Among the songs composed by Torlogh O'Carolan [q. v.] on Sligo men from whom he had received, hospitality is one entitled 'Kian O'Hara.' A translation from the Irish, by Furlong, of another — 'The Cup of O'Hara' — appears in Hardiman's ' Irish Minstrelsy ' (vol. i. p. viii).
O'Hara, like O'Keeffe, was also gifted as an artist; his etching of Dr. William King, the learned Anglican archbishop of Dublin, was copied by Richardson. O'Hara's own portrait is still at Annaghmore, the seat of is family in co. Sligo.
A skit called 'Grigri, translated from the Japanese into Portuguese,' and clearly shown to be O'Hara's, was first published in the 'Dublin Monthly Magazine' for 1832. 'Irish Varieties' by J. D. Herbert, whose real name was Dowling, assigns to O'Hara the Dublin slang song, 'The night before Larry was stretched;' but we know, on the authority of Thomas Moore, that the writer was the Rev. Dr. Burroughes.
[Recollections of John O'Keeffe; Register of Trinity Coll. Dublin; Reminiscences of Michael Kelly; Biographia Dramatica, Dublin, 1782; Gilbert's Dublin; Archdeacon O'Rorke's Hist, of Sligo; Registry of Deeds Office, Dublin; Records of the Irish Probate Court; letter from Caldwell to Garrick, 3 June 1766; Manuscript Account-book of Kane O'Hara in possession of the present writer; Irish Monthly Mag. 1832; Genest's Account of the Stage.]
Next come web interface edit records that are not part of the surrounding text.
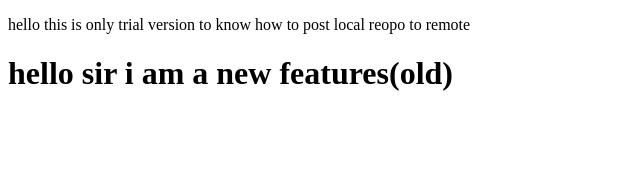
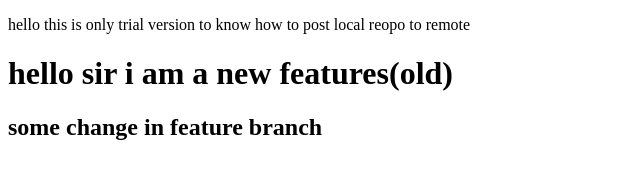
Before and after one commit to masoom-raja/localrepo, a plain HTML site: page index.html in a window 1280 px wide. Shown: the whole page, without its empty margins (0-640 px from the left). Drawn offline with Linux system fonts and the light colour scheme.

Commit message:
featue modification

```diff
--- a/index.html
+++ b/index.html
@@ -8,5 +8,8 @@
 <body>
     <p>hello this is only trial version to know how to post local reopo to remote</p>
     <h1>hello sir i am a new features(old) </h1>
+    <h2>some change in feature branch
+
+    </h2>
 </body>
 </html>
```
O'HARTAGAIN, CINETH (d. 975), Irish poet, was a native of the north of Ireland, and his death is recorded by Tighearnach under the year 975. A poem on the former grandeur and present desolation of Tara, beginning 'Domhan duthain alainne' ('Transitory, beautiful World'), is attributed to him in the 'Leabhar Gabhala' of the O'Clerys. Several long poems ascribed to him occur in the 'Dinnsenchus,' a work which relates the legendary history of the duns, lakes, plains, mountains, and other topographical features of Ireland. It gives a prose account of each place, followed by an account in verse.
[Book of Leinster, facsimile; Book of Ballymote, photograph; Transactions of Iberno-Celtic Society, Dublin, 1820.]
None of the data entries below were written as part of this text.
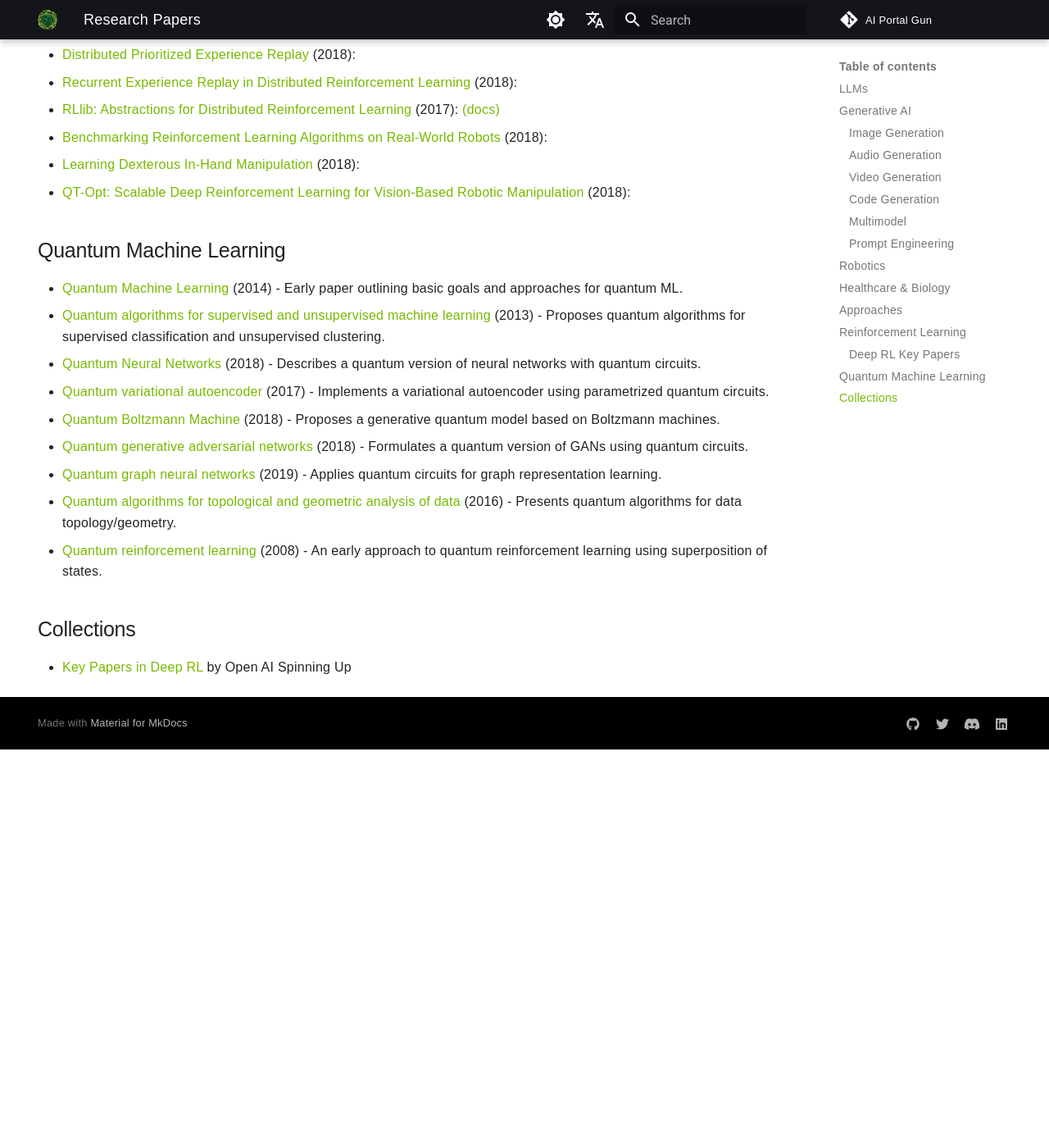
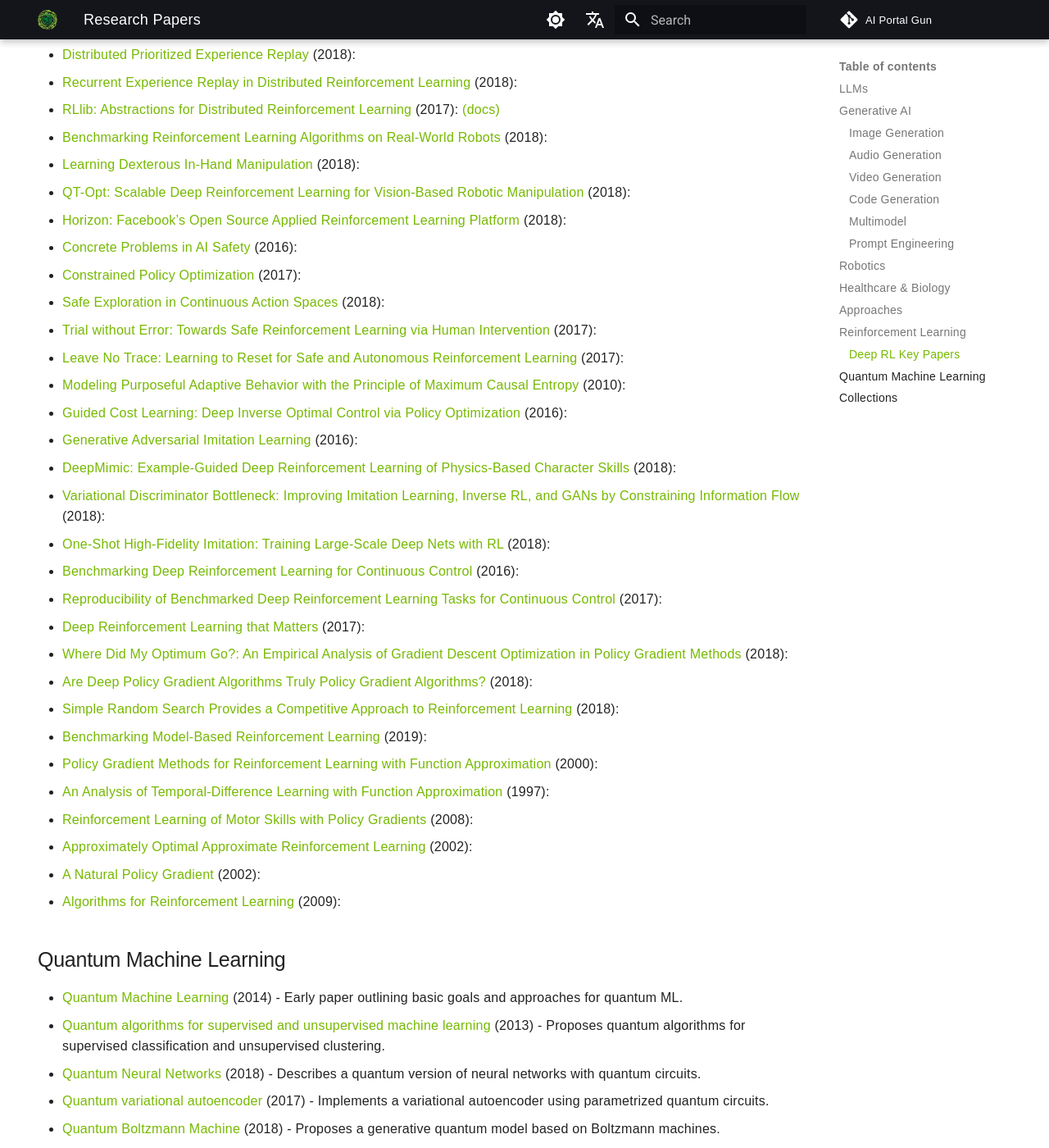
Before and after one commit to Mohit-Vaswani/AI-Portal-Gun, an MkDocs documentation site: the page built from docs/papers/papers.md, in a window 1280 px wide and 1400 px high, scrolled down 4812 px. Shown: the whole window at 82% size. Built offline with MkDocs 1.6.1 and Material for MkDocs 9.7.7, drawn with Linux system fonts in a browser that asks for light colours; comment, search, counter and statistics services are not loaded; before the commit the page ends 5726 px from its top, so only the background shows below that.

Commit message:
added pages

```diff
--- a/docs/papers/papers.md
+++ b/docs/papers/papers.md
@@ -26,17 +26,17 @@ Below, you'll find the latest, highly-cited papers, organized by their release d
 
 ### Image Generation
 
+### Audio Generation
 
-### Audio Generation
 ### Video Generation
 
+### Code Generation
 
-### Code Generation
 ### Multimodel
 
 ### Prompt Engineering
+
 ## Robotics
-
 
 ## Healthcare & Biology
 
@@ -50,7 +50,7 @@ Below, you'll find the latest, highly-cited papers, organized by their release d
 - [Deep Recurrent Q-Learning for Partially Observable MDPs](https://arxiv.org/abs/1507.06527) (2015): Proposes a deep recurrent Q-learning algorithm for partially observable Markov decision processes.
 - [Dueling Network Architectures for Deep Reinforcement Learning](https://arxiv.org/abs/1511.06581) (2015): Introduces a dueling network architecture for deep reinforcement learning that separates the estimation of state values and state-dependent action advantages.
 - [Deep Reinforcement Learning with Double Q-learning](https://arxiv.org/abs/1509.06461) (2015): Proposes a double Q-learning algorithm for deep reinforcement learning that reduces overestimation of action values.
-- [Prioritized Experience Replay](https://arxiv.org/abs/1511.05952) (2015):  Introduces a prioritized experience replay mechanism for deep reinforcement learning that improves sample efficiency and learning speed.
+- [Prioritized Experience Replay](https://arxiv.org/abs/1511.05952) (2015): Introduces a prioritized experience replay mechanism for deep reinforcement learning that improves sample efficiency and learning speed.
 - [Rainbow: Combining Improvements in Deep Reinforcement Learning](https://arxiv.org/abs/1710.02298) (2017): Combines several improvements to deep reinforcement learning, including dueling networks, double Q-learning, and prioritized experience replay, to achieve state-of-the-art performance on Atari games.
 - [Asynchronous Methods for Deep Reinforcement Learning](https://arxiv.org/abs/1602.01783) (2016): Proposes asynchronous methods for deep reinforcement learning that improve sample efficiency and learning speed.
 - [Trust Region Policy Optimization](https://arxiv.org/abs/1502.05477) (2015): Introduces a trust region optimization method for policy optimization in reinforcement learning that improves stability and sample efficiency.
@@ -98,12 +98,12 @@ Below, you'll find the latest, highly-cited papers, organized by their release d
 - [Strategic Attentive Writer for Learning Macro-Actions](https://arxiv.org/abs/1606.04695) (2016)
 - [FeUdal Networks for Hierarchical Reinforcement Learning](https://arxiv.org/abs/1703.01161) (2017)
 - [Data-Efficient Hierarchical Reinforcement Learning](https://arxiv.org/abs/1805.08296)
-(2018)
+  (2018)
 - [Model-Free Episodic Control](https://arxiv.org/abs/1606.04460) (2016)
 - [Neural Episodic Control](https://arxiv.org/abs/1703.01988) (2017)
 - [Neural Map: Structured Memory for Deep Reinforcement Learning](https://arxiv.org/abs/1702.08360) (2017):
 - [Unsupervised Predictive Memory in a Goal-Directed Agent](https://arxiv.org/abs/1803.10760) (2018):
-- [	Relational Recurrent Neural Networks](https://arxiv.org/abs/1806.01822) (2018)
+- [ Relational Recurrent Neural Networks](https://arxiv.org/abs/1806.01822) (2018)
 - [Imagination-Augmented Agents for Deep Reinforcement Learning](https://arxiv.org/abs/1707.06203) (2017):
 - [Neural Network Dynamics for Model-Based Deep Reinforcement Learning with Model-Free Fine-Tuning](https://arxiv.org/abs/1708.02596) (2017):
 - [Model-Based Value Expansion for Efficient Model-Free Reinforcement Learning](https://arxiv.org/abs/1803.00101) (2018):
@@ -125,7 +125,31 @@ Below, you'll find the latest, highly-cited papers, organized by their release d
 - [Benchmarking Reinforcement Learning Algorithms on Real-World Robots](https://arxiv.org/abs/1809.07731) (2018):
 - [Learning Dexterous In-Hand Manipulation](https://arxiv.org/abs/1808.00177) (2018):
 - [QT-Opt: Scalable Deep Reinforcement Learning for Vision-Based Robotic Manipulation](https://arxiv.org/abs/1806.10293) (2018):
-
+- [Horizon: Facebook’s Open Source Applied Reinforcement Learning Platform](https://arxiv.org/abs/1811.00260) (2018):
+- [Concrete Problems in AI Safety](https://arxiv.org/abs/1606.06565) (2016):
+- [Constrained Policy Optimization](https://arxiv.org/abs/1705.10528) (2017):
+- [Safe Exploration in Continuous Action Spaces](https://arxiv.org/abs/1801.08757) (2018):
+- [Trial without Error: Towards Safe Reinforcement Learning via Human Intervention](https://arxiv.org/abs/1707.05173) (2017):
+- [Leave No Trace: Learning to Reset for Safe and Autonomous Reinforcement Learning](https://arxiv.org/abs/1711.06782) (2017):
+- [Modeling Purposeful Adaptive Behavior with the Principle of Maximum Causal Entropy](http://www.cs.cmu.edu/~bziebart/publications/thesis-bziebart.pdf) (2010):
+- [Guided Cost Learning: Deep Inverse Optimal Control via Policy Optimization](https://arxiv.org/abs/1603.00448) (2016):
+- [Generative Adversarial Imitation Learning](https://arxiv.org/abs/1606.03476) (2016):
+- [DeepMimic: Example-Guided Deep Reinforcement Learning of Physics-Based Character Skills](https://xbpeng.github.io/projects/DeepMimic/2018_TOG_DeepMimic.pdf) (2018):
+- [Variational Discriminator Bottleneck: Improving Imitation Learning, Inverse RL, and GANs by Constraining Information Flow](https://arxiv.org/abs/1810.00821) (2018):
+- [One-Shot High-Fidelity Imitation: Training Large-Scale Deep Nets with RL](https://arxiv.org/abs/1810.05017) (2018):
+- [Benchmarking Deep Reinforcement Learning for Continuous Control](https://arxiv.org/abs/1604.06778) (2016):
+- [Reproducibility of Benchmarked Deep Reinforcement Learning Tasks for Continuous Control](https://arxiv.org/abs/1708.04133) (2017):
+- [Deep Reinforcement Learning that Matters](https://arxiv.org/abs/1709.06560) (2017):
+- [Where Did My Optimum Go?: An Empirical Analysis of Gradient Descent Optimization in Policy Gradient Methods](https://arxiv.org/abs/1810.02525) (2018):
+- [Are Deep Policy Gradient Algorithms Truly Policy Gradient Algorithms?](https://arxiv.org/abs/1811.02553) (2018):
+- [Simple Random Search Provides a Competitive Approach to Reinforcement Learning](https://arxiv.org/abs/1803.07055) (2018):
+- [Benchmarking Model-Based Reinforcement Learning](https://arxiv.org/abs/1907.02057) (2019):
+- [Policy Gradient Methods for Reinforcement Learning with Function Approximation](https://papers.nips.cc/paper/1713-policy-gradient-methods-for-reinforcement-learning-with-function-approximation.pdf) (2000):
+- [An Analysis of Temporal-Difference Learning with Function Approximation](http://web.mit.edu/jnt/www/Papers/J063-97-bvr-td.pdf) (1997):
+- [Reinforcement Learning of Motor Skills with Policy Gradients](http://www.kyb.mpg.de/fileadmin/user_upload/files/publications/attachments/Neural-Netw-2008-21-682_4867%5b0%5d.pdf) (2008):
+- [Approximately Optimal Approximate Reinforcement Learning](https://people.eecs.berkeley.edu/~pabbeel/cs287-fa09/readings/KakadeLangford-icml2002.pdf) (2002):
+- [A Natural Policy Gradient](https://papers.nips.cc/paper/2073-a-natural-policy-gradient.pdf) (2002):
+- [Algorithms for Reinforcement Learning](https://sites.ualberta.ca/~szepesva/papers/RLAlgsInMDPs.pdf) (2009):
 
 
 ## Quantum Machine Learning
```
Also changed, not shown: docs/ai-universe/open-source-llm.md (+5 -2 lines).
O'HEARN, FRANCIS (1753–1801), Irish catholic divine, was born at Lismore, co. Waterford, in 1753, and educated at the Irish College in Louvain, where he was ordained, and afterwards became a professor, and finally rector. Daniel O'Connell [q. v.] was for a short time a pupil of his in this college. While a student there, O'Hearn attended the university of Louvain, and became a member of the Flemish 'nation,' one of the groups into which, in accordance with old custom, the university was divided. He became a diligent student of the Flemish language; and, moreover, did much to foster the language, then much in neglect, among the Flemings themselves. He wrote several poems in Flemish, of one of which the Bollandist Father de Buck has remarked that few Flemings of that day could produce so good a poem. O'Hearn was an accomplished scholar, and spoke several European languages fluently. He was also an enthusiastic traveller, and had made journeys through most of the continental countries on foot. On one occasion, while travelling in Turkey, he was suspected of instigating a rebellion against the sultan, and his arrest was ordered; but he escaped to Russia, and, it is stated, wandered through a portion of Siberia, and returned to Belgium by Norway, a remarkable feat of travelling in those days.